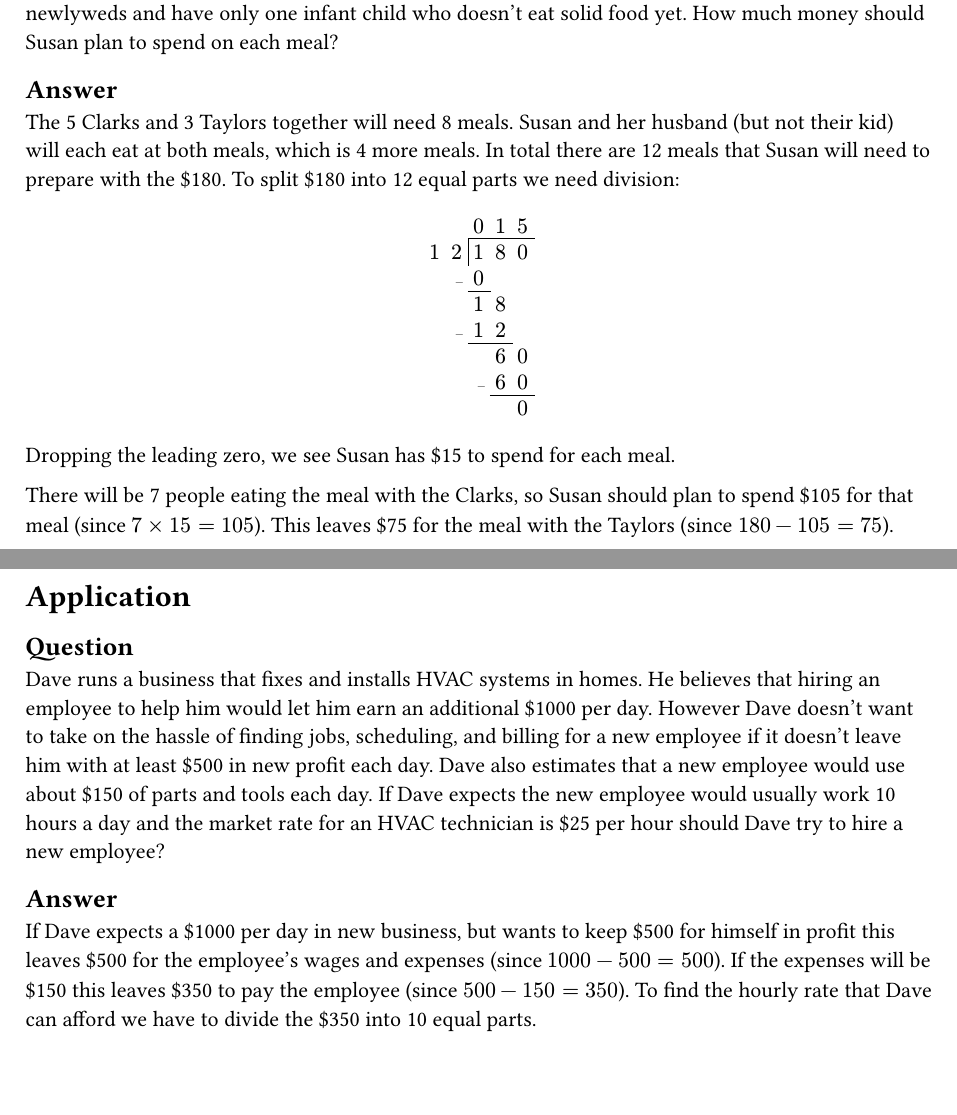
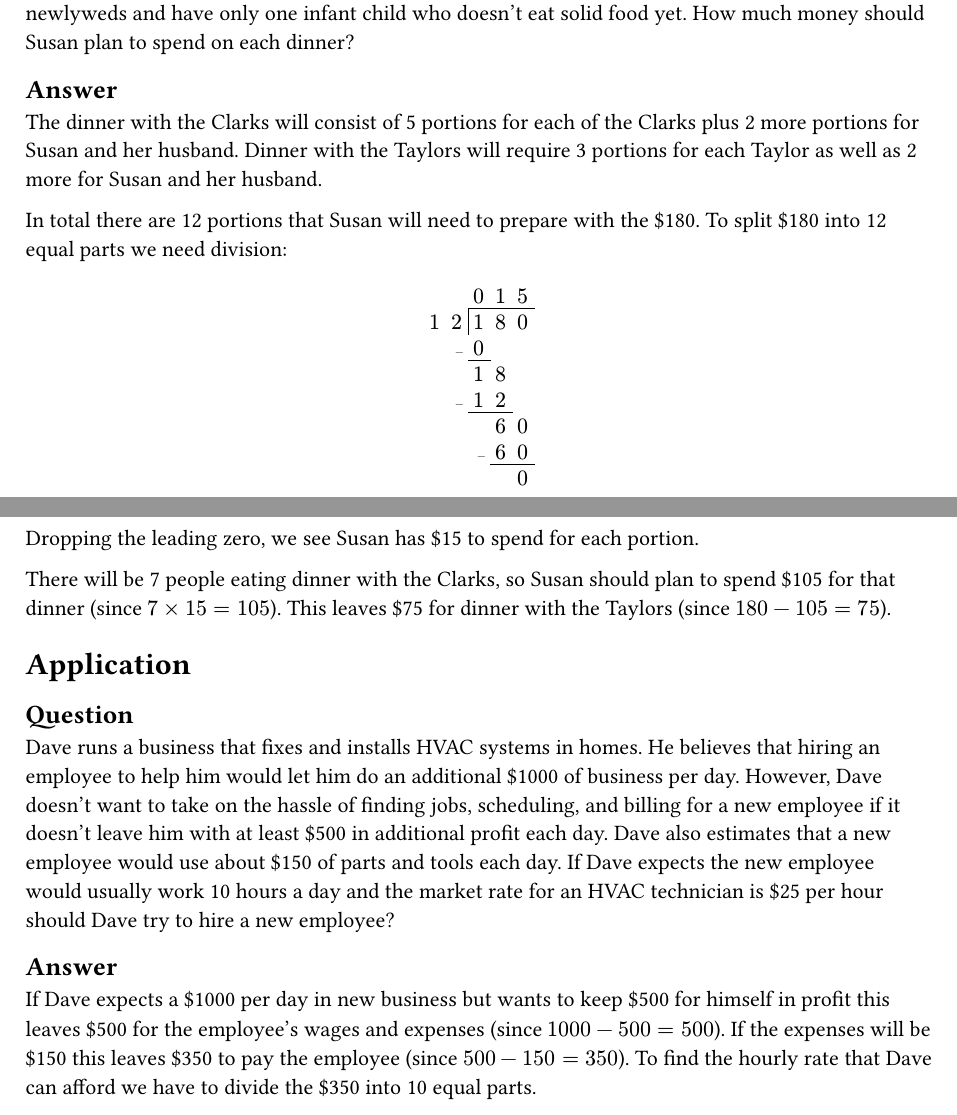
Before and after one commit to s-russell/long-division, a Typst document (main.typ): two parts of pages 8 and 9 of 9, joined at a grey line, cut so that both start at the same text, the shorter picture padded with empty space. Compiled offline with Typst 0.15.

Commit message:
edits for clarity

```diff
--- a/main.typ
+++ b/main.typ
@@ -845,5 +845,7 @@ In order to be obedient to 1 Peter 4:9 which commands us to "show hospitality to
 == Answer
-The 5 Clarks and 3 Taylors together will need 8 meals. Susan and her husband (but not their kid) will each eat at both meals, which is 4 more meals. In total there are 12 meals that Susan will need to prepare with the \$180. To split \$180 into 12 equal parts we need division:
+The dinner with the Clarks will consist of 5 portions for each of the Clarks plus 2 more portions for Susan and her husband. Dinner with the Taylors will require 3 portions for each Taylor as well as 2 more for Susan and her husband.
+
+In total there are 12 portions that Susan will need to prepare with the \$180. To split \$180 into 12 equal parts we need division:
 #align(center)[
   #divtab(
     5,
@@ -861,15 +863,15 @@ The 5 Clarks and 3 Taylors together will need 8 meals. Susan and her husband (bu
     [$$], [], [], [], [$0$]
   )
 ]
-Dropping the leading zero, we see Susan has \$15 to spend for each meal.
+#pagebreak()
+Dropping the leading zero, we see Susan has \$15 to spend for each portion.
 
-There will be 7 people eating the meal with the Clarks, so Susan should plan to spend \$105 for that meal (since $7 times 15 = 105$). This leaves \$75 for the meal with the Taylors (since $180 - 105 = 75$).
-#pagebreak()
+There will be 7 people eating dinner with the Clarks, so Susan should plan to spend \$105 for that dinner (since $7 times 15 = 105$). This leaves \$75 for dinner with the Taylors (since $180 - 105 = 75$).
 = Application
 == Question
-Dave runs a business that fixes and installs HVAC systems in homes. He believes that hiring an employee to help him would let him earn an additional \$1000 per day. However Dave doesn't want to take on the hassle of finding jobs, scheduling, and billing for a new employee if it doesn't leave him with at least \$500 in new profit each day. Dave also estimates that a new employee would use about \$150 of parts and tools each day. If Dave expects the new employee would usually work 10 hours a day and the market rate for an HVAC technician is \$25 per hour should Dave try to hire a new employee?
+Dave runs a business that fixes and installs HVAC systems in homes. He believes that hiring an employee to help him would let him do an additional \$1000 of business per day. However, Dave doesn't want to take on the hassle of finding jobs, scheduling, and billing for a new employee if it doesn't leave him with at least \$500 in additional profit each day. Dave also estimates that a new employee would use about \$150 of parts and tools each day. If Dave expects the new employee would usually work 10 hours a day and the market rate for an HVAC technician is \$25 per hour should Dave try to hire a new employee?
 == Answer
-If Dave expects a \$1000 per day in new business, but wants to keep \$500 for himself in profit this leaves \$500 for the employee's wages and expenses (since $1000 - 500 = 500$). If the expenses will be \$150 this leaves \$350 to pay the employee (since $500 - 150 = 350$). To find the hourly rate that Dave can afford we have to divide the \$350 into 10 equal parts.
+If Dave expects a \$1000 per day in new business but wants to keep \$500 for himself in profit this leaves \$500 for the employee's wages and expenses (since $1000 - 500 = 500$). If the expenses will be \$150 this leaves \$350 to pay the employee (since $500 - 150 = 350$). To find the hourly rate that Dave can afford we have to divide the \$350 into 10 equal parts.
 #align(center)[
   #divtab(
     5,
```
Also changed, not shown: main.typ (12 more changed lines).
◇ ◇ ◇ ◇ ◇
(TRY IT) The expected result is every line from the material above that includes "into".

(SOLVED PROBLEM)
-The 5 Clarks and 3 Taylors together will need 8 meals. Susan and her husband (but not their kid) will each eat at both meals, which is 4 more meals. In total there are 12 meals that Susan will need to prepare with the \$180. To split \$180 into 12 equal parts we need division:
+In total there are 12 portions that Susan will need to prepare with the \$180. To split \$180 into 12 equal parts we need division:
-If Dave expects a \$1000 per day in new business, but wants to keep \$500 for himself in profit this leaves \$500 for the employee's wages and expenses (since $1000 - 500 = 500$). If the expenses will be \$150 this leaves \$350 to pay the employee (since $500 - 150 = 350$). To find the hourly rate that Dave can afford we have to divide the \$350 into 10 equal parts.
+If Dave expects a \$1000 per day in new business but wants to keep \$500 for himself in profit this leaves \$500 for the employee's wages and expenses (since $1000 - 500 = 500$). If the expenses will be \$150 this leaves \$350 to pay the employee (since $500 - 150 = 350$). To find the hourly rate that Dave can afford we have to divide the \$350 into 10 equal parts.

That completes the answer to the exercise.